Before long, this emerging Internet of Everything will be so commonplace that the term will drift out of usage. (We do not refer to the “Electrification of Things.”) The Internet will be a foundation of not just Web content but of most industries. It will operate in the background, like electricity. It’s possible we will integrate the IoE with the blockchain to provide a running record of information across the globe and provide a financial underpinning of so many nanoscale transactions.
Just as the old dial-tone of dial-up Internet access gave way to “always on” broadband, we will take for granted that most future devices and platforms will be connected to one another and the cloud. The positive impact, nevertheless, will cascade for many years to come.
Bret Swanson is president of Entropy Economics and a U.S. Chamber of Commerce Foundation Fellow.
The views expressed here are those of the author and do not necessarily reflect those of the U.S. Chamber of Commerce Foundation, U.S. Chamber of Commerce, or their affiliates.
 Nicholas Carr, The Big Switch (New York: W.W. Norton and Co., 2008).
 For much more on the fascinating history of Edison, Westinghouse, Tesla and electrification, see, Jill Jonnes, Empires of Light (New York: Random House, 2003).
 See the CTIA “Annual Wireless Industry Survey.” Note that subscriber devices can exceed the number of subscribers because subscribers can have more than one device (e.g., two cell phones, a tablet, multiple SIM cards, etc.)
 “Google Self-Driving Car Project Monthly Report — May 2015.”
 Dan Ricci, “How vehicle telematics is changing the auto industry,” IBM, April 20, 2015.
 Boston Consulting Group, “Revolution in the Driver’s Seat,” April 2015.
 Cisco, “Visual Networking Index: Global Mobile Data Forecast Update 2014-2019 White Paper,” February 3, 2015.
 The Qualcomm Tricorder XPRIZE, for example, aims to turn the science fiction of Star Trek into reality. Seven finalists, who have developed small devices that can take human vital signs and diagnose 15 different diseases and conditions, are now vying for the $10 million prize.
 Davey Alba, “Google Won the Internet. Now It Wants to Cure Diseases,” Wired, August 2015.
 Jessica Barltett, “MIT's tiny sensor can wirelessly track tumors,” Boston Business Journal, August 9, 2015.
 “20 Billion Nanoparticles Talk to the Brain with Electricity,” New Scientist, June 8, 2015.
 Peter W. Huber, The Cure in the Code (New York: Basic Books, 2013).
 Robert Graboyes, "Why We Need to Liberate America's Health Care," PBS NewsHour, January 9, 2015.

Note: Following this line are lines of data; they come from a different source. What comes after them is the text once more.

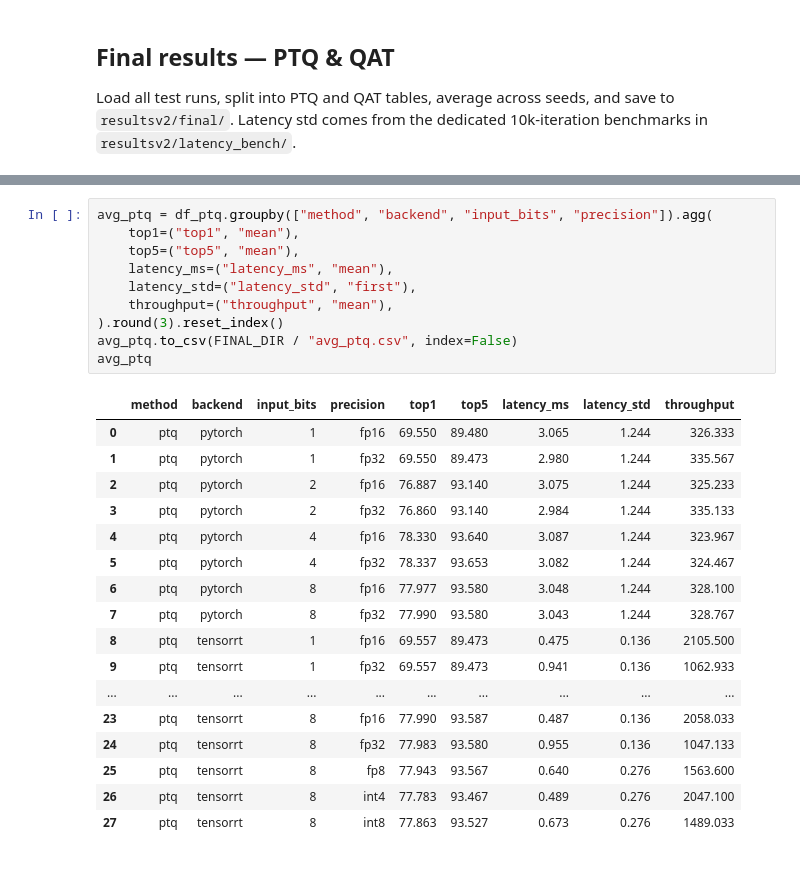
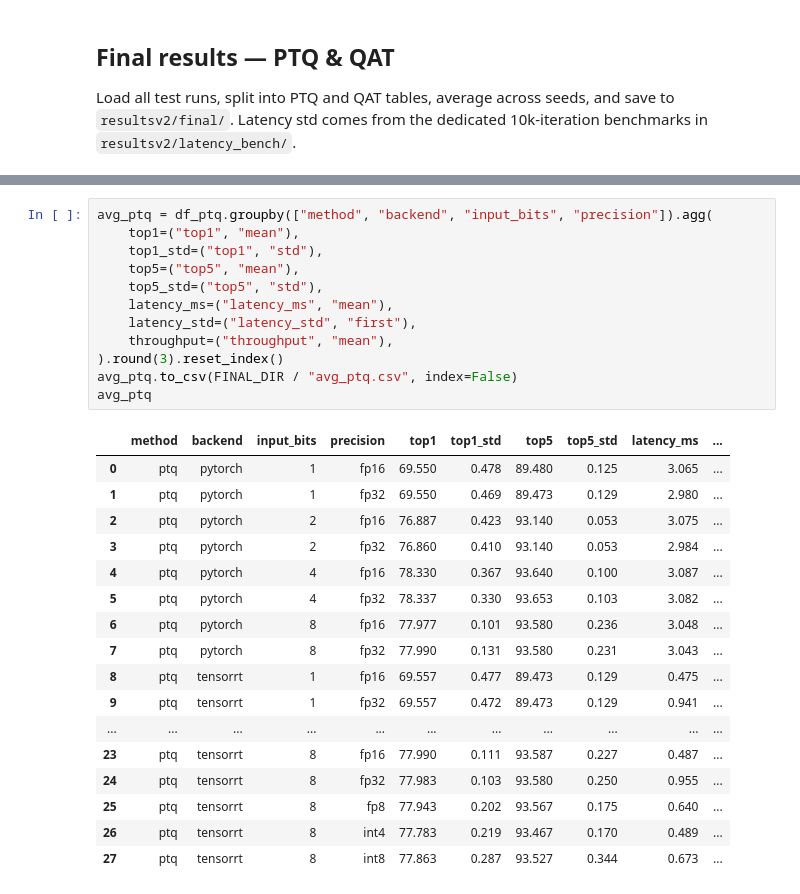
Before and after one commit to pratham1gg/quantized_resnets, a Jupyter notebook: ipynb_books/final_results.ipynb, the cells around one changed output, grey strips where cells are left out. Cells and saved outputs as stored; diff of their text form.

```diff
--- a/ipynb_books/final_results.ipynb
+++ b/ipynb_books/final_results.ipynb
@@ -129,31 +129,33 @@ df_qat
 # %%
 avg_ptq = df_ptq.groupby(["method", "backend", "input_bits", "precision"]).agg(
     top1=("top1", "mean"),
+    top1_std=("top1", "std"),
     top5=("top5", "mean"),
+    top5_std=("top5", "std"),
     latency_ms=("latency_ms", "mean"),
     latency_std=("latency_std", "first"),
     throughput=("throughput", "mean"),
 ).round(3).reset_index()
 avg_ptq.to_csv(FINAL_DIR / "avg_ptq.csv", index=False)
 avg_ptq
 # %% [output]
-|  | method | backend | input_bits | precision | top1 | top5 | latency_ms | latency_std | throughput |
-| 0 | ptq | pytorch | 1 | fp16 | 69.550 | 89.480 | 3.065 | 1.244 | 326.333 |
-| 1 | ptq | pytorch | 1 | fp32 | 69.550 | 89.473 | 2.980 | 1.244 | 335.567 |
-| 2 | ptq | pytorch | 2 | fp16 | 76.887 | 93.140 | 3.075 | 1.244 | 325.233 |
-| 3 | ptq | pytorch | 2 | fp32 | 76.860 | 93.140 | 2.984 | 1.244 | 335.133 |
-| 4 | ptq | pytorch | 4 | fp16 | 78.330 | 93.640 | 3.087 | 1.244 | 323.967 |
-| 5 | ptq | pytorch | 4 | fp32 | 78.337 | 93.653 | 3.082 | 1.244 | 324.467 |
-| 6 | ptq | pytorch | 8 | fp16 | 77.977 | 93.580 | 3.048 | 1.244 | 328.100 |
-| 7 | ptq | pytorch | 8 | fp32 | 77.990 | 93.580 | 3.043 | 1.244 | 328.767 |
-| 8 | ptq | tensorrt | 1 | fp16 | 69.557 | 89.473 | 0.475 | 0.136 | 2105.500 |
-| 9 | ptq | tensorrt | 1 | fp32 | 69.557 | 89.473 | 0.941 | 0.136 | 1062.933 |
-| ... | ... | ... | ... | ... | ... | ... | ... | ... | ... |
-| 23 | ptq | tensorrt | 8 | fp16 | 77.990 | 93.587 | 0.487 | 0.136 | 2058.033 |
-| 24 | ptq | tensorrt | 8 | fp32 | 77.983 | 93.580 | 0.955 | 0.136 | 1047.133 |
-| 25 | ptq | tensorrt | 8 | fp8 | 77.943 | 93.567 | 0.640 | 0.276 | 1563.600 |
-| 26 | ptq | tensorrt | 8 | int4 | 77.783 | 93.467 | 0.489 | 0.276 | 2047.100 |
-| 27 | ptq | tensorrt | 8 | int8 | 77.863 | 93.527 | 0.673 | 0.276 | 1489.033 |
+|  | method | backend | input_bits | precision | top1 | top1_std | top5 | top5_std | latency_ms | ... |
+| 0 | ptq | pytorch | 1 | fp16 | 69.550 | 0.478 | 89.480 | 0.125 | 3.065 | ... |
+| 1 | ptq | pytorch | 1 | fp32 | 69.550 | 0.469 | 89.473 | 0.129 | 2.980 | ... |
+| 2 | ptq | pytorch | 2 | fp16 | 76.887 | 0.423 | 93.140 | 0.053 | 3.075 | ... |
+| 3 | ptq | pytorch | 2 | fp32 | 76.860 | 0.410 | 93.140 | 0.053 | 2.984 | ... |
+| 4 | ptq | pytorch | 4 | fp16 | 78.330 | 0.367 | 93.640 | 0.100 | 3.087 | ... |
+| 5 | ptq | pytorch | 4 | fp32 | 78.337 | 0.330 | 93.653 | 0.103 | 3.082 | ... |
+| 6 | ptq | pytorch | 8 | fp16 | 77.977 | 0.101 | 93.580 | 0.236 | 3.048 | ... |
+| 7 | ptq | pytorch | 8 | fp32 | 77.990 | 0.131 | 93.580 | 0.231 | 3.043 | ... |
+| 8 | ptq | tensorrt | 1 | fp16 | 69.557 | 0.477 | 89.473 | 0.129 | 0.475 | ... |
+| 9 | ptq | tensorrt | 1 | fp32 | 69.557 | 0.472 | 89.473 | 0.129 | 0.941 | ... |
+| ... | ... | ... | ... | ... | ... | ... | ... | ... | ... | ... |
+| 23 | ptq | tensorrt | 8 | fp16 | 77.990 | 0.111 | 93.587 | 0.227 | 0.487 | ... |
+| 24 | ptq | tensorrt | 8 | fp32 | 77.983 | 0.103 | 93.580 | 0.250 | 0.955 | ... |
+| 25 | ptq | tensorrt | 8 | fp8 | 77.943 | 0.202 | 93.567 | 0.175 | 0.640 | ... |
+| 26 | ptq | tensorrt | 8 | int4 | 77.783 | 0.219 | 93.467 | 0.170 | 0.489 | ... |
+| 27 | ptq | tensorrt | 8 | int8 | 77.863 | 0.287 | 93.527 | 0.344 | 0.673 | ... |
 # %%
 avg_qat = df_qat.groupby(["method", "backend", "input_bits", "precision"]).agg(
     top1=("top1", "mean"),
```
Also changed, not shown: parts of 2 cells of this notebook, 20 other files.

 Adam Theirer, “Technopanics, Threat Inflation, and the Danger of an Information Technology Precautionary Principle,” Minnesota Journal of Law, Science, and Technology, Winter 2013.
 Cisco, “Visual Networking Index.”
 Wi-Fi operates in both the 2.4 GHz and 5 GHz bands. In the fall of 2014, the FCC eased restrictions on 100 MHz of spectrum in the 5 GHz band. It was a good first step. To truly empower the immersive Internet, however, the FCC should take the next step — approving an additional 195 MHz within the 5 GHz band to enable the next generation of Wi-Fi. This new band will help reduce interference among our rapidly proliferating devices and could reach capacity of more than one gigabit per second, or 10 times faster than today’s version.
 Adam Thierer, “The Internet of Things and Wearable Technology: Unlocking the Next Wave of Data-Driven Innovation,” Slide presentation, AEI-FCC Conference, September 11, 2014.